In the current competition to land a new Amazon second North American headquarters, Louisiana pulled out all stops. It would have been quite a coup for a Louisiana location to land this big prize with some 50,000 new jobs to the winner. But from the beginning, the Bayou State never had a chance.
The president last week suggested that the nation establish a yearly military parade to honor the service and the sacrifice of the current military and our veterans. He spoke of it as “a unifying moment for the country.” Almost immediately, the Trump naysayers jumped all over the idea as nothing more than “pandering patriotism.” “Tanks, but no tanks,” was the opinion of the Washington Post.
It’s been a bad last few weeks for the nation’s top law enforcement agency. First, an innocent hostage was shot and killed in a botched raid in Houston by an FBI shooter. Then the television movie series “Waco,” debuted and revisited the FBI killings of innocent victims in both Ruby Ridge and Waco. And currently, the Bureau faces charges by members of congress of malfeasance and even interfering in the most recent president election.
ouisiana has one of the worst insurance regulatory environments in the nation. That is according to Washington-based conservative think tank R Street Institute in its 2017 Insurance Regulation Report Card just issued. And no, it’s not because of the trial lawyers or the big insurance companies. The blame is laid directly on the Louisiana legislature. In ranking states across the country, Louisiana was given an F.

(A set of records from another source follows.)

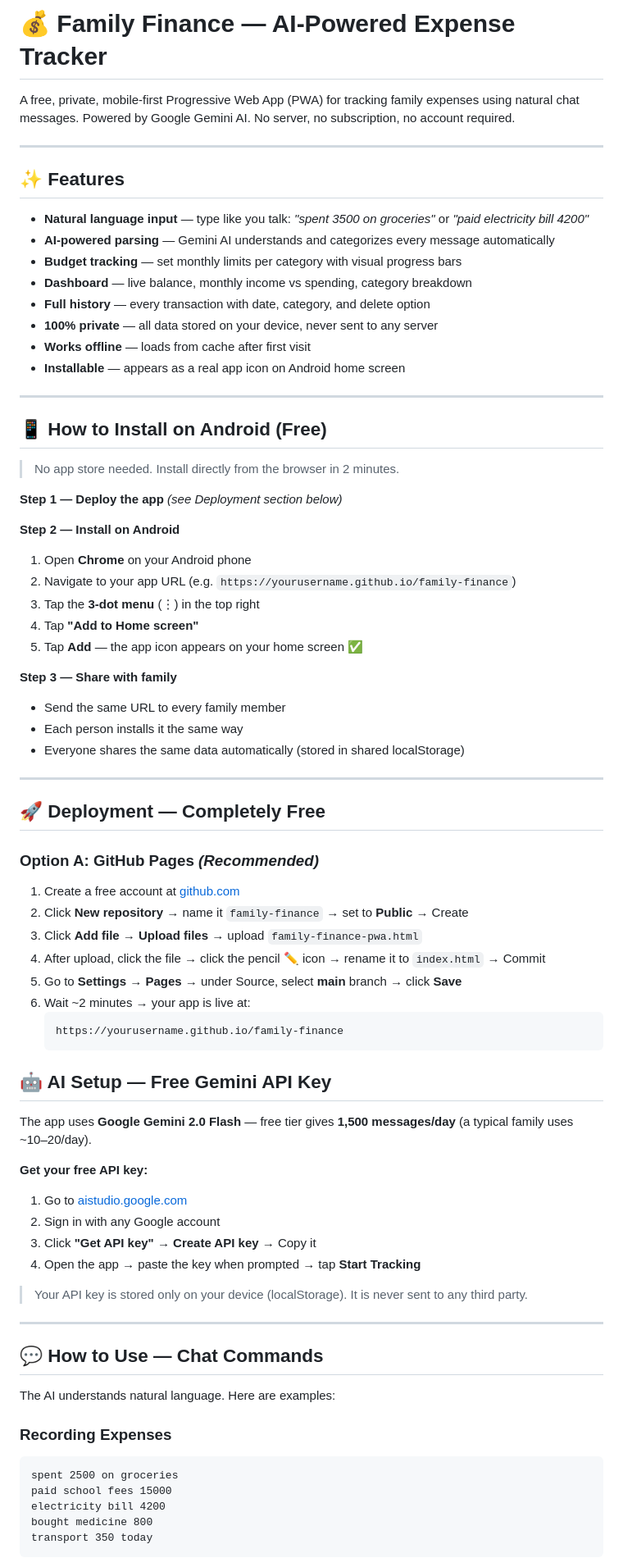
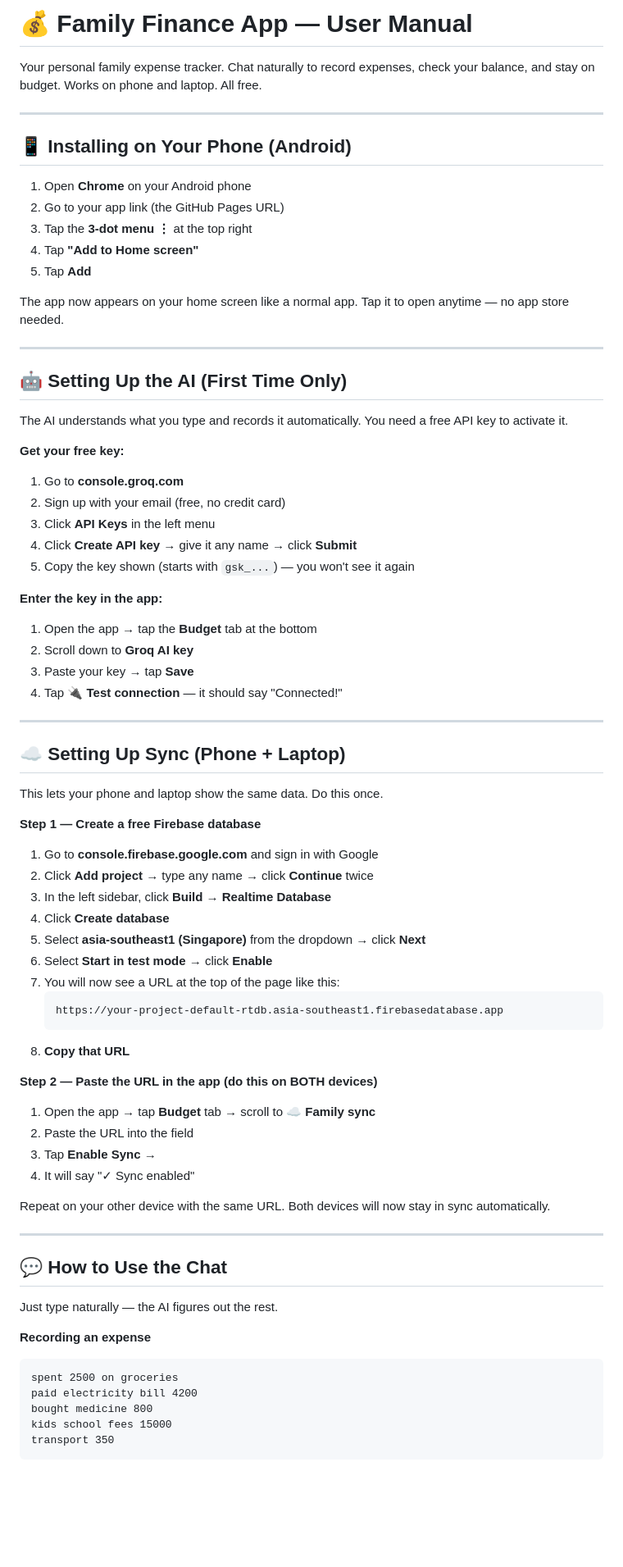
Before and after one commit to Priya-Sivalingam/Family-Finance-AI-Powered-Expense-Tracker, a Markdown page: README.md, the part around one of its changes. Shown at 82% size. Rendered like a GitHub page; blank space fills up the shorter version.

````diff
--- a/README.md
+++ b/README.md
@@ -1,81 +1,77 @@
-# 💰 Family Finance — AI-Powered Expense Tracker
+# 💰 Family Finance App — User Manual
 
-A free, private, mobile-first Progressive Web App (PWA) for tracking family expenses using natural chat messages. Powered by Google Gemini AI. No server, no subscription, no account required.
+Your personal family expense tracker. Chat naturally to record expenses, check your balance, and stay on budget. Works on phone and laptop. All free.
 
 ---
 
-## ✨ Features
+## 📱 Installing on Your Phone (Android)
 
-- **Natural language input** — type like you talk: *"spent 3500 on groceries"* or *"paid electricity bill 4200"*
-- **AI-powered parsing** — Gemini AI understands and categorizes every message automatically
-- **Budget tracking** — set monthly limits per category with visual progress bars
-- **Dashboard** — live balance, monthly income vs spending, category breakdown
-- **Full history** — every transaction with date, category, and delete option
-- **100% private** — all data stored on your device, never sent to any server
-- **Works offline** — loads from cache after first visit
-- **Installable** — appears as a real app icon on Android home screen
+1. Open **Chrome** on your Android phone
+2. Go to your app link (the GitHub Pages URL)
+3. Tap the **3-dot menu ⋮** at the top right
+4. Tap **"Add to Home screen"**
+5. Tap **Add**
+
+The app now appears on your home screen like a normal app. Tap it to open anytime — no app store needed.
 
 ---
 
-## 📱 How to Install on Android (Free)
+## 🤖 Setting Up the AI (First Time Only)
 
-> No app store needed. Install directly from the browser in 2 minutes.
+The AI understands what you type and records it automatically. You need a free API key to activate it.
 
-**Step 1 — Deploy the app** *(see Deployment section below)*
+**Get your free key:**
+1. Go to **console.groq.com**
+2. Sign up with your email (free, no credit card)
+3. Click **API Keys** in the left menu
+4. Click **Create API key** → give it any name → click **Submit**
+5. Copy the key shown (starts with `gsk_...`) — you won't see it again
 
-**Step 2 — Install on Android**
-1. Open **Chrome** on your Android phone
-2. Navigate to your app URL (e.g. `https://yourusername.github.io/family-finance`)
-3. Tap the **3-dot menu** (⋮) in the top right
-4. Tap **"Add to Home screen"**
-5. Tap **Add** — the app icon appears on your home screen ✅
-
-**Step 3 — Share with family**
-- Send the same URL to every family member
-- Each person installs it the same way
-- Everyone shares the same data automatically (stored in shared localStorage)
+**Enter the key in the app:**
+1. Open the app → tap the **Budget** tab at the bottom
+2. Scroll down to **Groq AI key**
+3. Paste your key → tap **Save**
+4. Tap **🔌 Test connection** — it should say "Connected!"
 
 ---
 
-## 🚀 Deployment — Completely Free
+## ☁️ Setting Up Sync (Phone + Laptop)
 
-### Option A: GitHub Pages *(Recommended)*
+This lets your phone and laptop show the same data. Do this once.
 
-1. Create a free account at [github.com](https://github.com)
-2. Click **New repository** → name it `family-finance` → set to **Public** → Create
-3. Click **Add file** → **Upload files** → upload `family-finance-pwa.html`
-4. After upload, click the file → click the pencil ✏️ icon → rename it to `index.html` → Commit
-5. Go to **Settings** → **Pages** → under Source, select **main** branch → click **Save**
-6. Wait ~2 minutes → your app is live at:
+**Step 1 — Create a free Firebase database**
+1. Go to **console.firebase.google.com** and sign in with Google
+2. Click **Add project** → type any name → click **Continue** twice
+3. In the left sidebar, click **Build** → **Realtime Database**
+4. Click **Create database**
+5. Select **asia-southeast1 (Singapore)** from the dropdown → click **Next**
+6. Select **Start in test mode** → click **Enable**
+7. You will now see a URL at the top of the page like this:
    ```
-   https://yourusername.github.io/family-finance
+   https://your-project-default-rtdb.asia-southeast1.firebasedatabase.app
    ```
+8. **Copy that URL**
 
-## 🤖 AI Setup — Free Gemini API Key
+**Step 2 — Paste the URL in the app (do this on BOTH devices)**
+1. Open the app → tap **Budget** tab → scroll to **☁️ Family sync**
+2. Paste the URL into the field
+3. Tap **Enable Sync →**
+4. It will say "✓ Sync enabled"
 
-The app uses **Google Gemini 2.0 Flash** — free tier gives **1,500 messages/day** (a typical family uses ~10–20/day).
-
-**Get your free API key:**
-
-1. Go to [aistudio.google.com](https://aistudio.google.com)
-2. Sign in with any Google account
-3. Click **"Get API key"** → **Create API key** → Copy it
-4. Open the app → paste the key when prompted → tap **Start Tracking**
-
-> Your API key is stored only on your device (localStorage). It is never sent to any third party.
+Repeat on your other device with the same URL. Both devices will now stay in sync automatically.
 
 ---
 
-## 💬 How to Use — Chat Commands
+## 💬 How to Use the Chat
 
-The AI understands natural language. Here are examples:
+Just type naturally — the AI figures out the rest.
 
-### Recording Expenses
+**Recording an expense**
 ```
 spent 2500 on groceries
-paid school fees 15000
-electricity bill 4200
+paid electricity bill 4200
 bought medicine 800
-transport 350 today
+kids school fees 15000
+transport 350
 ```
 
````
Also changed, not shown: other parts of README.md (+53 -67 lines).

The sky is falling, the sky is falling. At least the Louisiana fiscal sky is in a tailspin, or so says Governor John Bel Edwards and a number of legislative leaders. The hue and cry is for one billion dollars in new taxes along with significant fee increases. Even the local papers are chiming in with headlines like “The fiscal threat is real to colleges” and about to “get real.” What a poor taxpayer to think?
I don’t normally write a sports column, but a few words would seem appropriate after Alabama’s startling victory this past Monday night in the College Football Championship game. Simply put, love him or hate him, Alabama head coach Nick Saban is the best college coach in football today, and maybe the best college coach ever.
There has been a lot of bad news out of LSU, Louisiana’s flagship university in recent weeks. Not just on the football field where the Tigers have completed a mediocre season, even though they have the highest salaried group of coaches in the nation. Campus shortcomings have raised a number of troubling questions about poor administrative decisions being made.
In Louisiana, a number of Jefferson and St. Tammany Parish officials were aghast a few years ago over a proposal to sell the Causeway Bridge that goes to the North Shore across Lake Pontchartrain. When the state’s largest paper, the Times Picayune, mixed the idea editorially, one elected official after the other fell all over themselves running away from even any talk of such an atrocity.
Republicans across the nation are cheering over the results of the Alabama senate race. No, you didn’t read this wrong. Sure, Democrats are celebrating over the election victory of one of their own for the first time in 25 years. But it should be no surprise to learn that key Republicans are also pleased with the outcome.
The reason for GOP rejoicing is that they have thrown off the albatross of Roy Moore from around their necks. Republicans will no longer have to answer, month after month, every question from the press that begins with: “Now about Roy Moore?”
A hue and cry is mounting around the country that voting machines used on Election Day are eminently hackable. Congress is investigating charges by the Office of Homeland Security that Russia attempted to hack into voting machines in 21 different states. So is the integrity of our election system being undermined? Are computer hackers able to change election results? What gives?